When an Ex Defaults on Debt After Divorce
As part of the division of property in divorce, the marital debt will also have to be split between the parties. The court will determine how this debt is to be split up when couples cannot come to an agreement on their own, and the final determinations will be detailed in the divorce decree.
Just because a divorce decree orders one party to repay certain debts, however, does not mean that:
- This party will, in fact, be diligent about repayment.
- The other party will be off of the hook for repayment, as creditors can legally still come after both parties associated with joint debts regardless of what the finaldivorce decree states.
So, what happens when an ex fails to live up to his or her obligations to repay certain marital debts following divorce? What are your options if this happens to you?After Exes Default
If your ex has anchored you with the debt (s)he was supposed to cover as part of the terms of your divorce, some of your options for dealing with the situation include (but may not be limited to):
- Filing a motion with the court to indicate that an ex is violating a final divorce decree – The court can take further action, such as deeming someone in contempt, imposing fines, etc., when appropriate.
- Asking for a verification of the debt – Just because you were notified that you owe money on an ex’s debt does not make that debt valid (or the creditor legitimate). So request a verification of the debt.
- Paying it off – If the debt is legitimate and your ex has left you in lurch as the sole party that creditors can come after for repayment (because, for instance, (s)he has filed for bankruptcy), one option is to simply pay off the debt in full if you are able to. The longer you wait to take action, more interest will accrue, increasing the debt. If you can’t pay it off, however, consider either of the next options, which involve…

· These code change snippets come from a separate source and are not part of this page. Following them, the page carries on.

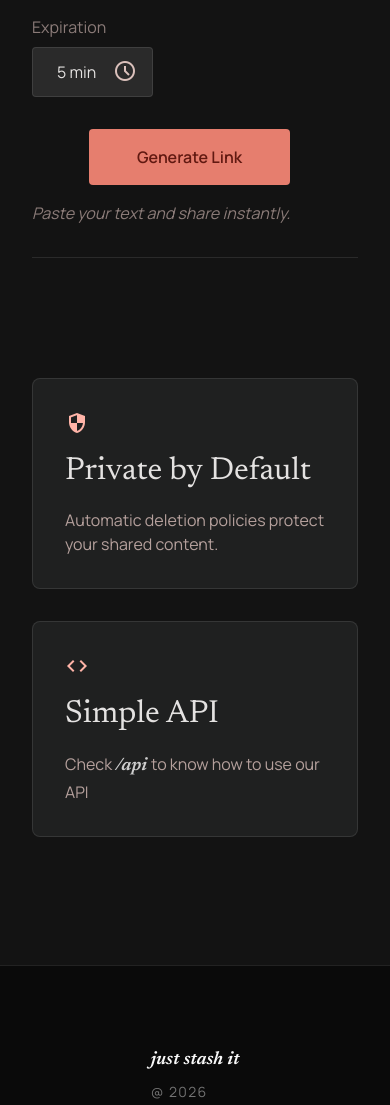
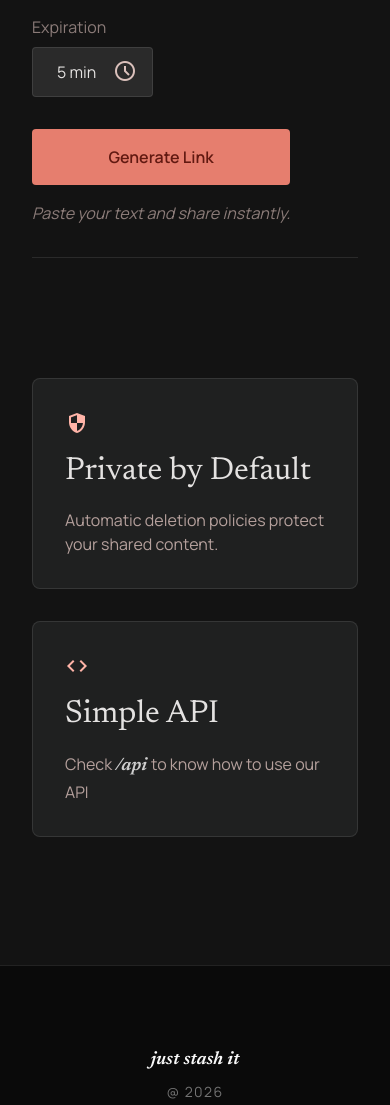
Before and after one commit to dias-gxstavo/just-stash-it, a website: page src/static/index.html in a window 390 px wide. Shown: the part 1100-2205 px from the top of the page. Drawn offline with nearby package versions, Linux system fonts and the light colour scheme.

Commit message:
style: fixing responsiveness issues

```diff
--- a/src/static/index.html
+++ b/src/static/index.html
@@ -63,7 +63,7 @@
                         </div>
                     </div>
 
-                    <div class="flex flex-col items-end gap-4">
+                    <div class="flex flex-col items-stretch md:items-end gap-4">
                         <button id="generate-btn" class="bg-primary-container text-on-primary-container font-body-lg font-semibold px-12 py-4 rounded-lg hover:brightness-110 active:opacity-80 transition-all duration-300">
                             Generate Link
                         </button>
@@ -100,7 +100,7 @@
 
     <footer class="w-full py-20 mt-32 bg-neutral-950 border-t border-neutral-100/10">
         <div class="max-w-[1200px] mx-auto px-8 flex flex-col md:flex-row justify-between items-center gap-8">
-            <div class="flex flex-col gap-2">
+            <div class="flex flex-col gap-2 text-center md:text-left">
                 <div class="text-lg font-bold text-neutral-50 font-headline-md italic">just stash it</div>
                 <div class="font-newsreader text-sm uppercase tracking-widest text-neutral-500">@ <span id="current-year"></span></div>
             </div>
```
Also changed, not shown: src/static/404.html (+1 -1 lines), src/static/paste.html (+5 -3 lines).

- Negotiating a settlement – Another possibility may be to try to work out a settlement with the creditor. These companies would rather get something (as opposed to losing out altogether), and they can be more willing to accept a settlement for less than the full amount of the debt when people are able to pay them off relatively soon (like within 30 to 60 days in some cases).
- Considering other debt relief options – If your divorce has left you as financially distressed as an ex who has defaulted on debt, it may be time to consider other professional debt relief options, such as bankruptcy. Discussing your situation with an attorney first is advisable.
When you are serious about protecting your interests in divorce, you can rely on Scottsdale Divorce Attorney Karen Schoenau. Since 1987, Karen Schoenau has been committed to helping people resolve their important family law matters, including complex cases related to divorce, custody, paternity and other issues.
To receive professional advice and learn more about how we can help you, schedule an initial consultation with Attorney Karen Schoenau. You can set up this meeting by calling 480-209-1918or by emailing us using the drop-down contact form at the top of this page.